### TASK TO COMPLETE
When you reach the line with "Before and after one commit to TamakoHe/MCM2025, a" in the data below, begin printing lines exactly, and stop once the line with "Also changed, not shown: parts of 2" has been printed.

*** EXERCISE DATA ***

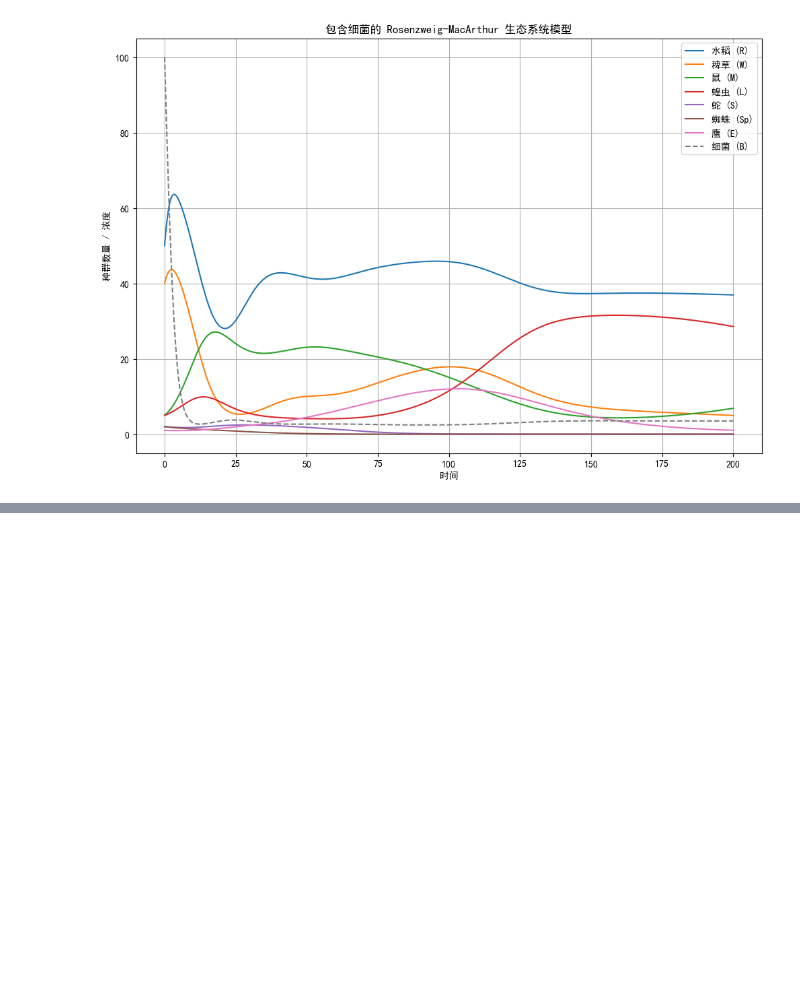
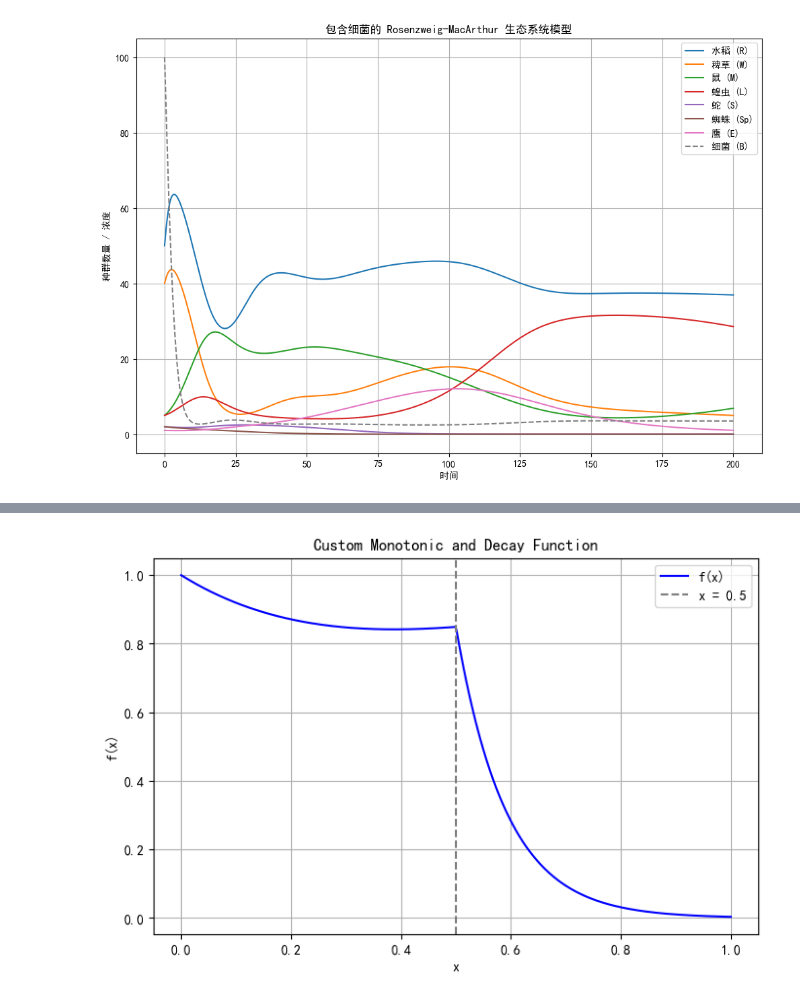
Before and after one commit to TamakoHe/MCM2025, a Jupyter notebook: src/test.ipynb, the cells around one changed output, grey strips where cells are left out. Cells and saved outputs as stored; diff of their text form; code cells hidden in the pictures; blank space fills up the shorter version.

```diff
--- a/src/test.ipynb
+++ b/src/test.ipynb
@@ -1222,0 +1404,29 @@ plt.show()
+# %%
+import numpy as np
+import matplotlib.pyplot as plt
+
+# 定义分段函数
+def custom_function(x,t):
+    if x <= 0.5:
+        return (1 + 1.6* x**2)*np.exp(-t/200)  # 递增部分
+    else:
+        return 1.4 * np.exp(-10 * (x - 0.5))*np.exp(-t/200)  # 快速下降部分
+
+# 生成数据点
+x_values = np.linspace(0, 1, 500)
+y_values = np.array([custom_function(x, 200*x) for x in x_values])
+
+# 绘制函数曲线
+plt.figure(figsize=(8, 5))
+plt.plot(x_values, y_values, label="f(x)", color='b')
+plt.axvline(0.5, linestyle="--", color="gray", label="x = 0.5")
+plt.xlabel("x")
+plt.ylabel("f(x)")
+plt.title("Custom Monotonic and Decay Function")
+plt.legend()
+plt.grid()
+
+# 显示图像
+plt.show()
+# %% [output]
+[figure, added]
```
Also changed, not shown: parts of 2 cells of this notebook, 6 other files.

*** End of EXERCISE DATA ***
*** EXERCISE DATA ***

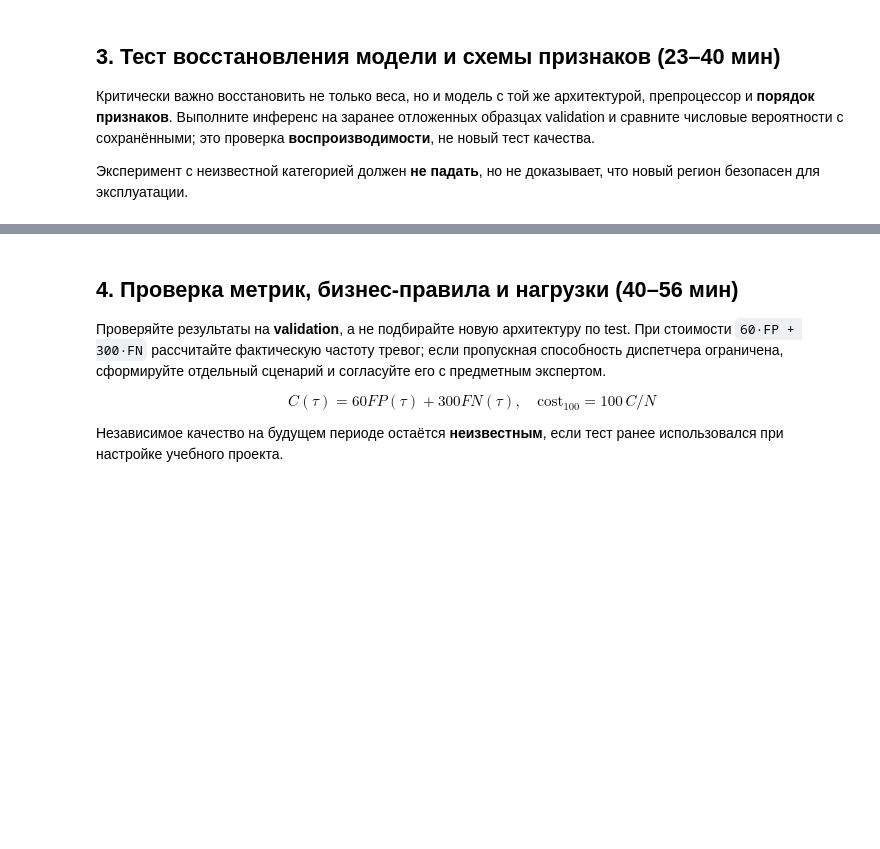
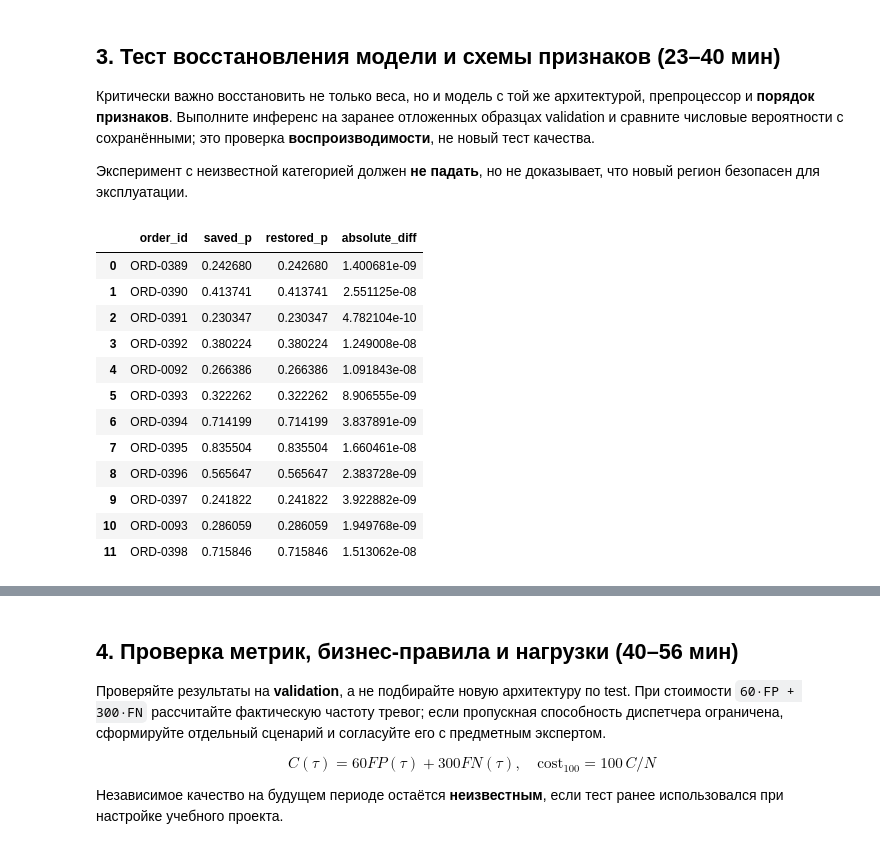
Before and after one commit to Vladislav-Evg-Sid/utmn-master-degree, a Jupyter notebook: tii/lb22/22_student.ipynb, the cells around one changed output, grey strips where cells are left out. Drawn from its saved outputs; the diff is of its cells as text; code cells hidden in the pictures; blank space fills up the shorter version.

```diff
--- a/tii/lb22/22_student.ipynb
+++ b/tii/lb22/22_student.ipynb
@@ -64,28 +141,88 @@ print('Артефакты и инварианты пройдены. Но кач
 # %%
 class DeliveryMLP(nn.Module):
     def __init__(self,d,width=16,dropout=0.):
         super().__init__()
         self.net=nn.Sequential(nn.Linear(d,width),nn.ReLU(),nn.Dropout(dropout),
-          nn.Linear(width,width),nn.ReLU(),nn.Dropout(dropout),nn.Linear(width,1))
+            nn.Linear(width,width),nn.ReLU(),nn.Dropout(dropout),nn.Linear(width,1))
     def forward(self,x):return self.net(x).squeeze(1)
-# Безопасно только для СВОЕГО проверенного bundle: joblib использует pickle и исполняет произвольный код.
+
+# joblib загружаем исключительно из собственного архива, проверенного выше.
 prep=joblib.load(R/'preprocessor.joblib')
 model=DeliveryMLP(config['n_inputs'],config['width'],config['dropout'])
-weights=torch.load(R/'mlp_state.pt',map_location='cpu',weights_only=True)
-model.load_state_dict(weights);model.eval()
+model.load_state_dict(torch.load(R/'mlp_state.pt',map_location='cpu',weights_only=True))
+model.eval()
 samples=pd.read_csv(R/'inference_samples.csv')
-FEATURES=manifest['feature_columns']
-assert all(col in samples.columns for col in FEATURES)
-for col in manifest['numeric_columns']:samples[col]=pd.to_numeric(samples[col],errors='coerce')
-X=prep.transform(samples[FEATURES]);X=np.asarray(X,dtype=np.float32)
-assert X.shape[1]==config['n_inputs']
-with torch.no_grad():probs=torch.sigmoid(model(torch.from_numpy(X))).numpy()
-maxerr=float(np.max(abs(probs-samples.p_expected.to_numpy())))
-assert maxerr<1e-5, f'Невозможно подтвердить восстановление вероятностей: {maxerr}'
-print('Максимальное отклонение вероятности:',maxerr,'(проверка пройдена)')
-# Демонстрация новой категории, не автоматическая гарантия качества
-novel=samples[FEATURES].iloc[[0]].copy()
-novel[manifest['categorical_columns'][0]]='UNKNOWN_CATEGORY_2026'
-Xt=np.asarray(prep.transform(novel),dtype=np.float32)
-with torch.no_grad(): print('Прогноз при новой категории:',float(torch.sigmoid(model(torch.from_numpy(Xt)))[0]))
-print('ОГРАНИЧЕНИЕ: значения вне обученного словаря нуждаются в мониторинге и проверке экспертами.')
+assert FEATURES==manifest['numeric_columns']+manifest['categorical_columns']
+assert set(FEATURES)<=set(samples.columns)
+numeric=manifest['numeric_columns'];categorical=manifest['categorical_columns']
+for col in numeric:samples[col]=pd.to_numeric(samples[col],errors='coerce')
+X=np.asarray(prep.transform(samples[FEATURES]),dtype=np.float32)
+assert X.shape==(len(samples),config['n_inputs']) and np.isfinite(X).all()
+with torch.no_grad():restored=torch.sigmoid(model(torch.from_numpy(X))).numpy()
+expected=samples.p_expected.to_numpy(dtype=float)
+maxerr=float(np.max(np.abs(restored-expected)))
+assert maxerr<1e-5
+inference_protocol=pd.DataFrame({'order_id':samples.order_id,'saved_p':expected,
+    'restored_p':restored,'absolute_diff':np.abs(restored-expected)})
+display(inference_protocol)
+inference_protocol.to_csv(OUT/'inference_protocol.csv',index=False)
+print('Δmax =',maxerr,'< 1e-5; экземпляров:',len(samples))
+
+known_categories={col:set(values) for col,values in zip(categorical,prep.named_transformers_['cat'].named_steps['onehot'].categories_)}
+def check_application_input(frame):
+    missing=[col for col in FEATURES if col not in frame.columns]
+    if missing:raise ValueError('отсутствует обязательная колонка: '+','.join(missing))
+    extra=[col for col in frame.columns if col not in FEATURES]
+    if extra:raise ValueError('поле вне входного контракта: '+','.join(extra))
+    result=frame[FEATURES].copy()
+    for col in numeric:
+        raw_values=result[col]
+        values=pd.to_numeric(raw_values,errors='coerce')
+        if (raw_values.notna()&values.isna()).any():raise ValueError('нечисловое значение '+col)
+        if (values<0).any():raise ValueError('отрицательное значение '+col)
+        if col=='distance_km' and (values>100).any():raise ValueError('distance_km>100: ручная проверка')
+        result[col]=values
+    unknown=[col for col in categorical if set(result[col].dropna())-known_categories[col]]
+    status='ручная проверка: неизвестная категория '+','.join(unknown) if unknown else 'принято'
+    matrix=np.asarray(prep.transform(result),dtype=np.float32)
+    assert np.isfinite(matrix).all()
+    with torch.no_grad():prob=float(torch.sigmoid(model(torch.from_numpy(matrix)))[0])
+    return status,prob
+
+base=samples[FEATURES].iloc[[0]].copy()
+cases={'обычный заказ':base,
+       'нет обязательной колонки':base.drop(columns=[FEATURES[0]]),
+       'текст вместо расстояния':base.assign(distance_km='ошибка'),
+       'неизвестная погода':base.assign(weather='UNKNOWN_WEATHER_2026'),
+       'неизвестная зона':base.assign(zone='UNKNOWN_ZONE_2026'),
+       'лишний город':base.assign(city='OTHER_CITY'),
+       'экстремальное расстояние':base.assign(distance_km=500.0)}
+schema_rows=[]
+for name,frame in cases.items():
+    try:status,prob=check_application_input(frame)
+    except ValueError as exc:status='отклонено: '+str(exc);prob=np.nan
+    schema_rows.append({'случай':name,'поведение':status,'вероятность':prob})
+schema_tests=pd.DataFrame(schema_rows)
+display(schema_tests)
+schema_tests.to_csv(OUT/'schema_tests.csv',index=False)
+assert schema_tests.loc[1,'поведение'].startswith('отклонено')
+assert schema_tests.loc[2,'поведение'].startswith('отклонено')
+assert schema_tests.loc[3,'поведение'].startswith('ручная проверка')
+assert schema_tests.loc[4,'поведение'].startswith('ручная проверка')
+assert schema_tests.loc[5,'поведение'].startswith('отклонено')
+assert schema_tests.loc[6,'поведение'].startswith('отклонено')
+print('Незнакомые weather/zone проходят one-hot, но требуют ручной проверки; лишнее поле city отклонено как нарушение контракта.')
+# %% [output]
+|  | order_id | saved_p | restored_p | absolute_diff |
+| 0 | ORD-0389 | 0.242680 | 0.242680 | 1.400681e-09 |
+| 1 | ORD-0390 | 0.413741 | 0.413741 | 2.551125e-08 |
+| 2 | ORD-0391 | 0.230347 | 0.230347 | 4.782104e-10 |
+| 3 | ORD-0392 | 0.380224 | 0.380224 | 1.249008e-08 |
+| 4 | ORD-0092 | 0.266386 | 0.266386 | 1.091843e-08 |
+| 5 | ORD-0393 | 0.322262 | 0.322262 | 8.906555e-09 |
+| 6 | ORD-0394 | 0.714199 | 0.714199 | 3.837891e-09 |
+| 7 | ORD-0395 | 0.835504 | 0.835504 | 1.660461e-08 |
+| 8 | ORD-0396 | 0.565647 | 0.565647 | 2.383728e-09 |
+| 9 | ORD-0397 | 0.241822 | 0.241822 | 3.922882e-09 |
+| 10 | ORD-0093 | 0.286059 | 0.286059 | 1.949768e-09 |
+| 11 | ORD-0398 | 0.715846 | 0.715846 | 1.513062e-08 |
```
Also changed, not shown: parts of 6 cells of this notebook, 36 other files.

*** End of EXERCISE DATA ***

### SOLUTION TO THE EXERCISE
Before and after one commit to TamakoHe/MCM2025, a Jupyter notebook: src/test.ipynb, the cells around one changed output, grey strips where cells are left out. Cells and saved outputs as stored; diff of their text form; code cells hidden in the pictures; blank space fills up the shorter version.

```diff
--- a/src/test.ipynb
+++ b/src/test.ipynb
@@ -1222,0 +1404,29 @@ plt.show()
+# %%
+import numpy as np
+import matplotlib.pyplot as plt
+
+# 定义分段函数
+def custom_function(x,t):
+    if x <= 0.5:
+        return (1 + 1.6* x**2)*np.exp(-t/200)  # 递增部分
+    else:
+        return 1.4 * np.exp(-10 * (x - 0.5))*np.exp(-t/200)  # 快速下降部分
+
+# 生成数据点
+x_values = np.linspace(0, 1, 500)
+y_values = np.array([custom_function(x, 200*x) for x in x_values])
+
+# 绘制函数曲线
+plt.figure(figsize=(8, 5))
+plt.plot(x_values, y_values, label="f(x)", color='b')
+plt.axvline(0.5, linestyle="--", color="gray", label="x = 0.5")
+plt.xlabel("x")
+plt.ylabel("f(x)")
+plt.title("Custom Monotonic and Decay Function")
+plt.legend()
+plt.grid()
+
+# 显示图像
+plt.show()
+# %% [output]
+[figure, added]
```
Also changed, not shown: parts of 2 cells of this notebook, 6 other files.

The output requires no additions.